§ **ABOUT THIS EXERCISE**: Pick out all lines with the word "COMMON" from the records that follow.

§ **PROVIDED RECORDS**:
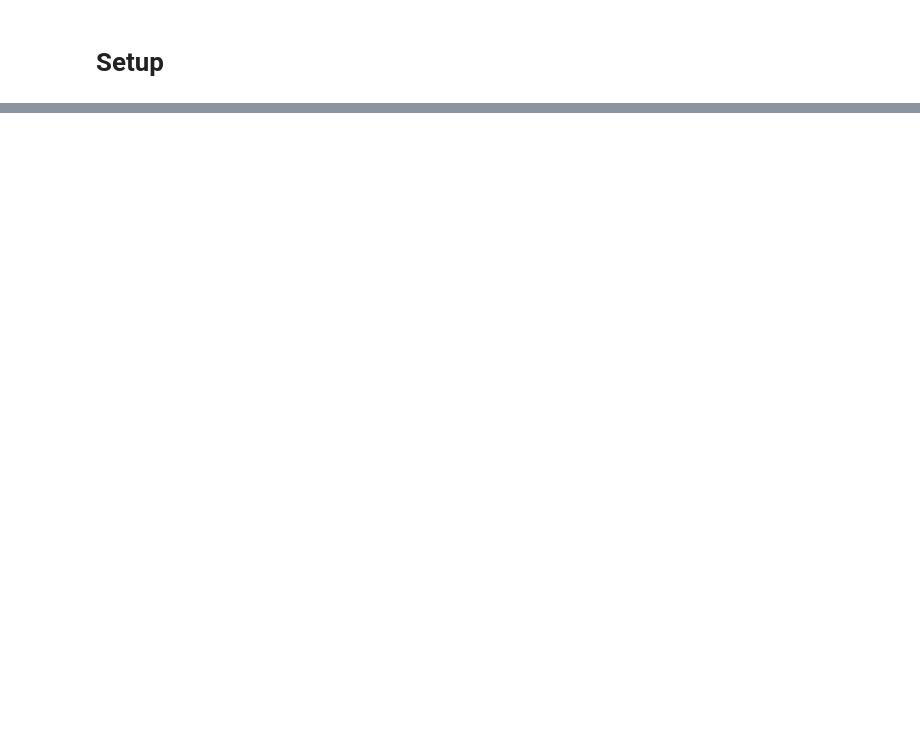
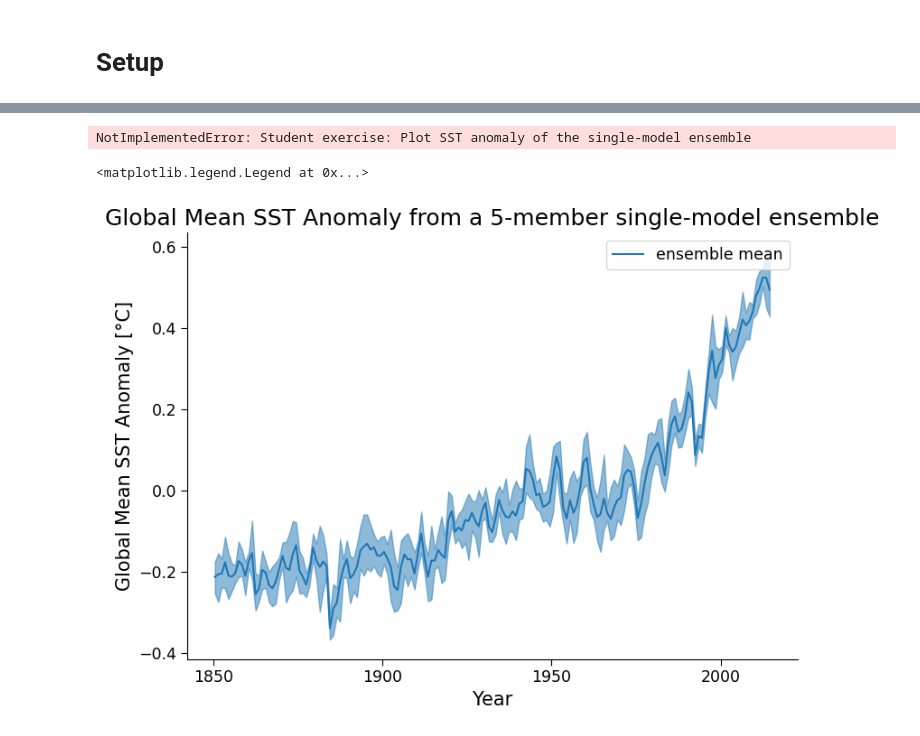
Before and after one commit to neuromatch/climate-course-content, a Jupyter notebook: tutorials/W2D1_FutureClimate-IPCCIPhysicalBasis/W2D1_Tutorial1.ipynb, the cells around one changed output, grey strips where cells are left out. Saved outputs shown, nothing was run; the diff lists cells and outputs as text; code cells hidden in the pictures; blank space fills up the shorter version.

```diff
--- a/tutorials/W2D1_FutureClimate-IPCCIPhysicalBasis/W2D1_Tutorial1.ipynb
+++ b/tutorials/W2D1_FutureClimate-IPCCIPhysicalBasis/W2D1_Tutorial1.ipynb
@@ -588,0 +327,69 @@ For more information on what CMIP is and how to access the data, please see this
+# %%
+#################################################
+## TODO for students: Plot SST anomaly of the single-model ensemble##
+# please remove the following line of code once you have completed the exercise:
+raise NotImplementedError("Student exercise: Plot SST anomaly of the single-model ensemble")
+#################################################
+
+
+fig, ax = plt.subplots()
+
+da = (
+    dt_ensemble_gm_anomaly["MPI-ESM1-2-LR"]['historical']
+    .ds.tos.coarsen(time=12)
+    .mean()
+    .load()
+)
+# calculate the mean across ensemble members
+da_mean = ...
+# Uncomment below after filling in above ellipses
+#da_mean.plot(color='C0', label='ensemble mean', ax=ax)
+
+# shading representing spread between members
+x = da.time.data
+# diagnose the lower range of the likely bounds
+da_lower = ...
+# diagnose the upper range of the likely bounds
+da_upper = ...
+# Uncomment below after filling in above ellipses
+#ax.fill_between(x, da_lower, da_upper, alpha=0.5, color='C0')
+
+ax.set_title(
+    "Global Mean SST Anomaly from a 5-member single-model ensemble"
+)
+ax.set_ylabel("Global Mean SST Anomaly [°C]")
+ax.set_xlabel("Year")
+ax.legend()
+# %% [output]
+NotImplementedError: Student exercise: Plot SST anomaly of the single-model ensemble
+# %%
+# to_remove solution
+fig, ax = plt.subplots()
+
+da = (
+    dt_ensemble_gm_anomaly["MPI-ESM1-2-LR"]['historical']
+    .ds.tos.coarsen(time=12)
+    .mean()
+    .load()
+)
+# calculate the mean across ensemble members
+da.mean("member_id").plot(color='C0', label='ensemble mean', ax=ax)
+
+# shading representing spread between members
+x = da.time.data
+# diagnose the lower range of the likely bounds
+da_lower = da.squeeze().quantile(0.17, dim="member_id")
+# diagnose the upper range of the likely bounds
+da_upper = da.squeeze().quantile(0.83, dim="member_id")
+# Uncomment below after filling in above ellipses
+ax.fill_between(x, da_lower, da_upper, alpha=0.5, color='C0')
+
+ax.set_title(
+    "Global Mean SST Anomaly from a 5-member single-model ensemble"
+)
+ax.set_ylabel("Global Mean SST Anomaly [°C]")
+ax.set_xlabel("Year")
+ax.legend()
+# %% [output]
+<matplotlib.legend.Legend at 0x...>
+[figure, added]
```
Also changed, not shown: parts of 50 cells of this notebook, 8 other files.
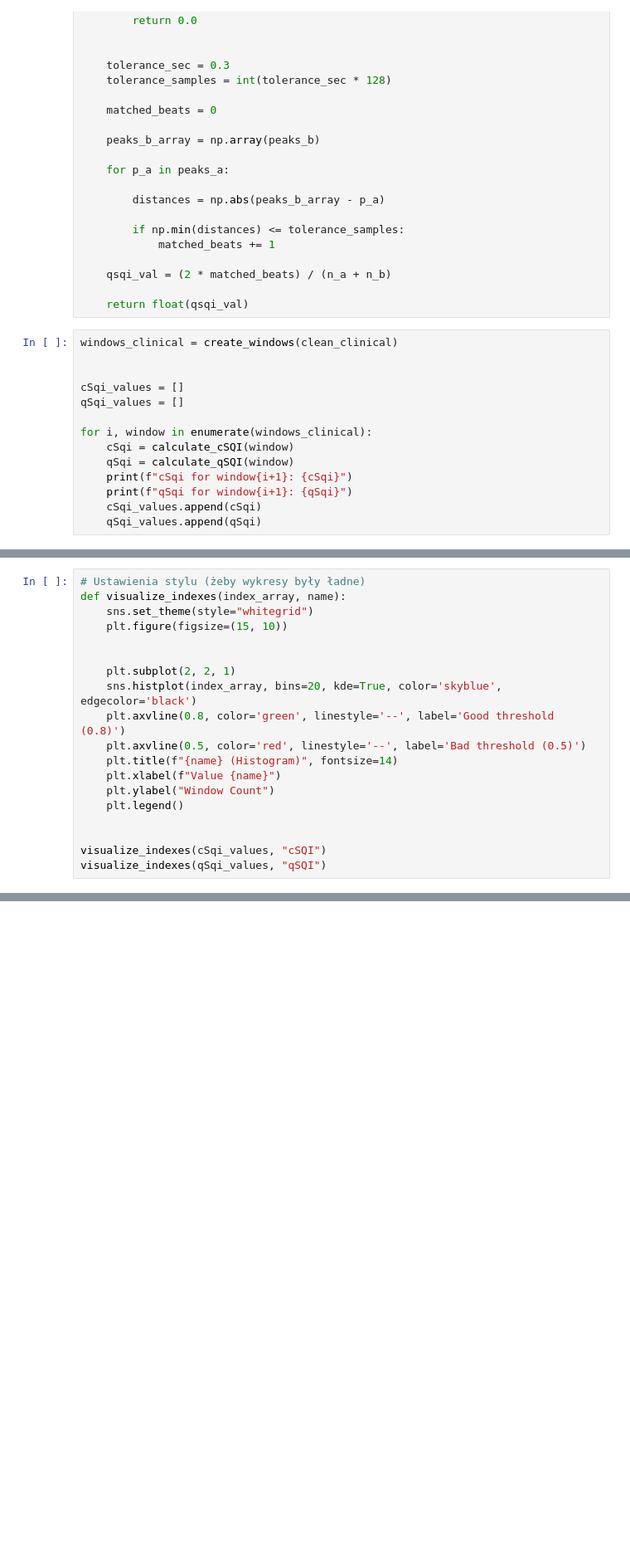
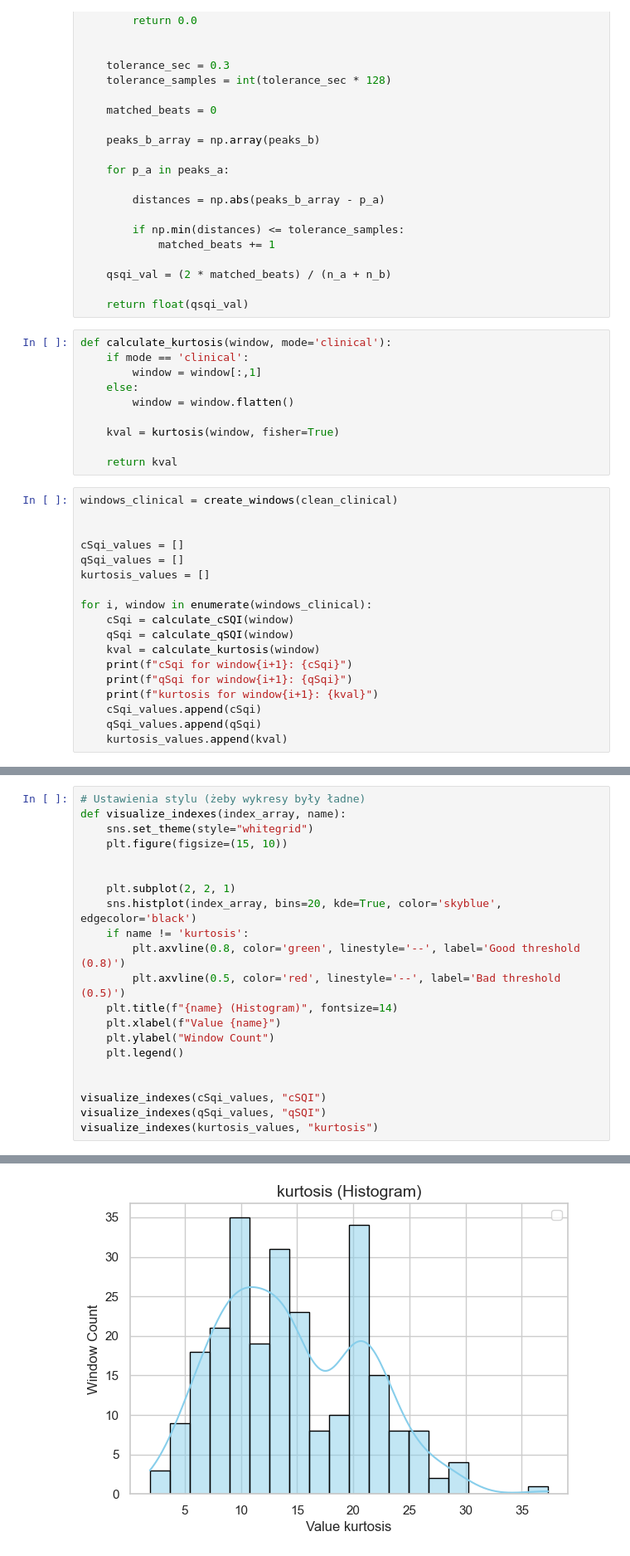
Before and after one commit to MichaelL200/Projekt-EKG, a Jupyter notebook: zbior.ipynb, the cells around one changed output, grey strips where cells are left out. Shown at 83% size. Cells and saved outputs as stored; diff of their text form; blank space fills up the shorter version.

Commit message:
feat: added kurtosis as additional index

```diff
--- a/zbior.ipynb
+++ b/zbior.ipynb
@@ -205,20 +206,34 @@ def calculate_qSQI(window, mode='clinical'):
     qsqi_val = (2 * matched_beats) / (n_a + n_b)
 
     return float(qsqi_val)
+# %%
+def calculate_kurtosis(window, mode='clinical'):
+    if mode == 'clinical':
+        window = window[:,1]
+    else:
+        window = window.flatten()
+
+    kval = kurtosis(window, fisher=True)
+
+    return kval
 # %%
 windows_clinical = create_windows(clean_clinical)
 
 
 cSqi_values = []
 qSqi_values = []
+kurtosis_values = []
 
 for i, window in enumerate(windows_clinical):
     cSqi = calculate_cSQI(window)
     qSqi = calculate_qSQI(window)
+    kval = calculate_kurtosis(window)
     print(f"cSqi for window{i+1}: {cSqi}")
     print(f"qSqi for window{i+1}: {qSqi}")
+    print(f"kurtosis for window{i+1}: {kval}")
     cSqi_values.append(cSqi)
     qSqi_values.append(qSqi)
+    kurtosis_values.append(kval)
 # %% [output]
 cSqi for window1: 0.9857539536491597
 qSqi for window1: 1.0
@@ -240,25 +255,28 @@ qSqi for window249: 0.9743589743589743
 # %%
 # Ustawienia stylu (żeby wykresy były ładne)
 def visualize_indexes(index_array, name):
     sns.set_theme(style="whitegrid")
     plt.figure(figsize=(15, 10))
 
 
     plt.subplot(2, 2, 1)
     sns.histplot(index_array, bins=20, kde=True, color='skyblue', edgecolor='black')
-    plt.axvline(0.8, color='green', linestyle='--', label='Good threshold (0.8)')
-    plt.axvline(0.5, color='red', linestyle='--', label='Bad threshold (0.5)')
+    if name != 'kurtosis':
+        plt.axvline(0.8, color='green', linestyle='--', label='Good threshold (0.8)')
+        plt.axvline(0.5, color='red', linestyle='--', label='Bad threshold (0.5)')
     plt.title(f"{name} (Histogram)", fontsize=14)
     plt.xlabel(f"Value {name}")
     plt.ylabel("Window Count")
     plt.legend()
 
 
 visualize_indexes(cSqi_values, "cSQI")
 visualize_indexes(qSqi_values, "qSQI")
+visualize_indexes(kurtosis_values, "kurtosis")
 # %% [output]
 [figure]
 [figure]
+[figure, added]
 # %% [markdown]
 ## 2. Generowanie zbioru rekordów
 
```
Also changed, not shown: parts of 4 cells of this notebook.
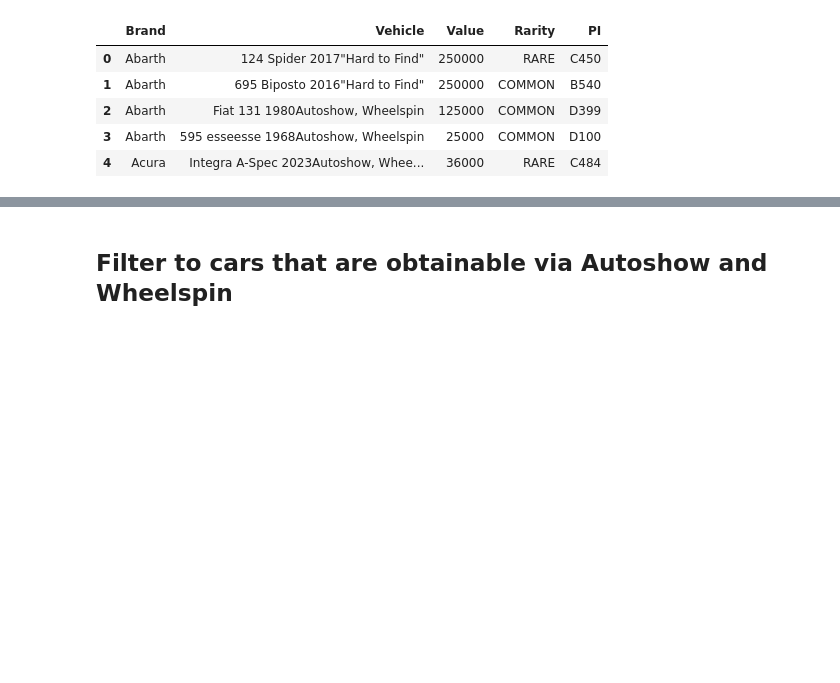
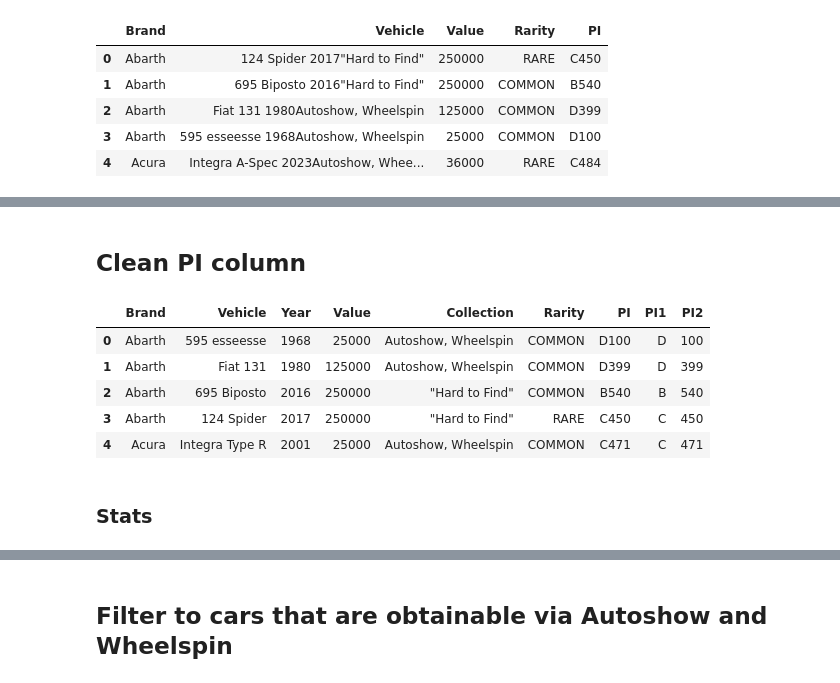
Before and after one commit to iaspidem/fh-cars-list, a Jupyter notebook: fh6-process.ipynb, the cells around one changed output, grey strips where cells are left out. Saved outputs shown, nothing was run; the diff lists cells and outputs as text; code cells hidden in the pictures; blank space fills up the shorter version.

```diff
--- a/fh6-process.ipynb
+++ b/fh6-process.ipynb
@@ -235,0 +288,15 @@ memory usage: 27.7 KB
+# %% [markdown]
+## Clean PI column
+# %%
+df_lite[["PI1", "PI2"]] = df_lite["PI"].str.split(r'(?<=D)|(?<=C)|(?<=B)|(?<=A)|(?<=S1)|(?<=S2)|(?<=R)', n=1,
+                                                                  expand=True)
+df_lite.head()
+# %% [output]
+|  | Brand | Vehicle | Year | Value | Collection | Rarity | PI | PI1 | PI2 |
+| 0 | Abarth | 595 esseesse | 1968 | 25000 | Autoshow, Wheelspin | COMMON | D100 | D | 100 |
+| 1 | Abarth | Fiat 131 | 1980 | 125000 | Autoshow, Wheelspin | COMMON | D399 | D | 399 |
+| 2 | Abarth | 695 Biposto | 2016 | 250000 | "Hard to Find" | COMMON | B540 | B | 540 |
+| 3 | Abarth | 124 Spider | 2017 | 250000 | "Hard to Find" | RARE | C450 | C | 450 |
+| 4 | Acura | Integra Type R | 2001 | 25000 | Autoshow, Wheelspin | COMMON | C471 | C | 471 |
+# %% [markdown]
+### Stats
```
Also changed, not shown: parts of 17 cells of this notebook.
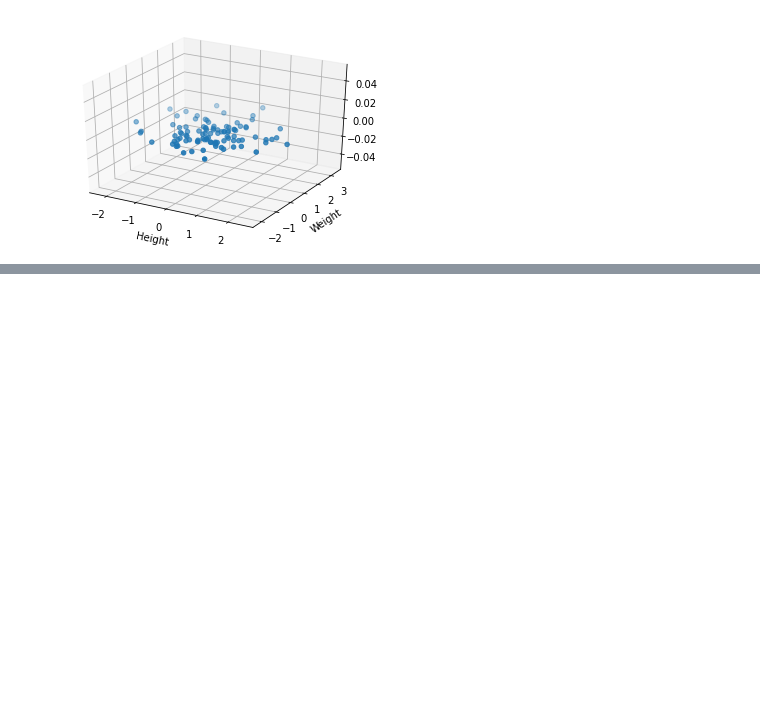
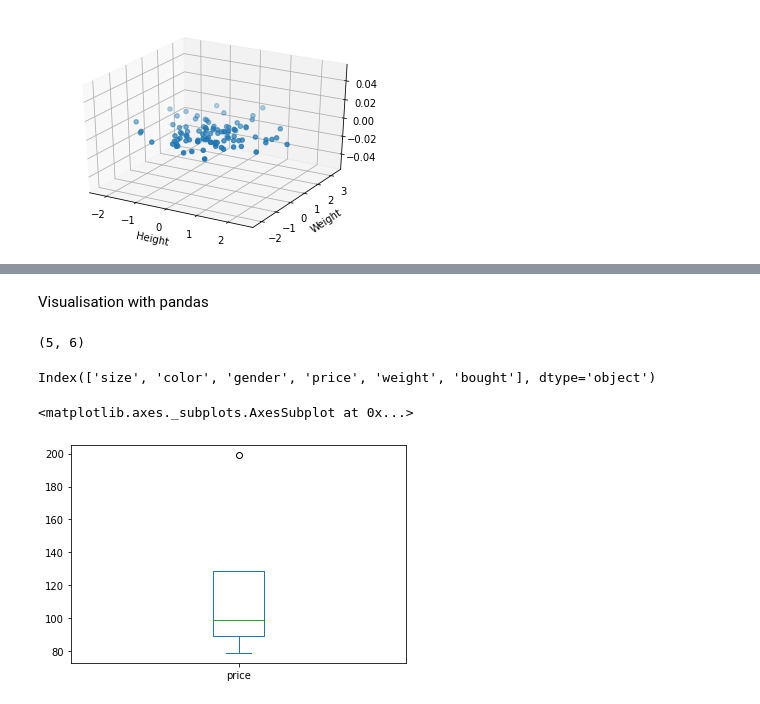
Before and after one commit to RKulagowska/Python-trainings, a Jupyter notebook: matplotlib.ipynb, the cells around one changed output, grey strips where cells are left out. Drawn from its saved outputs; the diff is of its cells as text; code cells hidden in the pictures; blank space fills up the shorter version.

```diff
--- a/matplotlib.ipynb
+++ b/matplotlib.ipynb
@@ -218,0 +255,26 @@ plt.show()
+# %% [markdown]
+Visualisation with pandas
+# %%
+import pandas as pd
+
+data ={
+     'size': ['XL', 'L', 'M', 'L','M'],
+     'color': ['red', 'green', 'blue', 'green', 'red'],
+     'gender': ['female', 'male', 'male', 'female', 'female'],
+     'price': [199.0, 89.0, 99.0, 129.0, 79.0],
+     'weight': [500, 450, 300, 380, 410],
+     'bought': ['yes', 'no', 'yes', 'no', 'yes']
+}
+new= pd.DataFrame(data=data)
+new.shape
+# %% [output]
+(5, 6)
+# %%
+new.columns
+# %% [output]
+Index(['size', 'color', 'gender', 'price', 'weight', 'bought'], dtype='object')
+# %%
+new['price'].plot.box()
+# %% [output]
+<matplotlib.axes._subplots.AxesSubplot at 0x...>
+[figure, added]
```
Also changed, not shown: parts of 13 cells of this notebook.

§ **WRITTEN SOLUTION**:
+| 0 | Abarth | 595 esseesse | 1968 | 25000 | Autoshow, Wheelspin | COMMON | D100 | D | 100 |
+| 1 | Abarth | Fiat 131 | 1980 | 125000 | Autoshow, Wheelspin | COMMON | D399 | D | 399 |
+| 2 | Abarth | 695 Biposto | 2016 | 250000 | "Hard to Find" | COMMON | B540 | B | 540 |
+| 4 | Acura | Integra Type R | 2001 | 25000 | Autoshow, Wheelspin | COMMON | C471 | C | 471 |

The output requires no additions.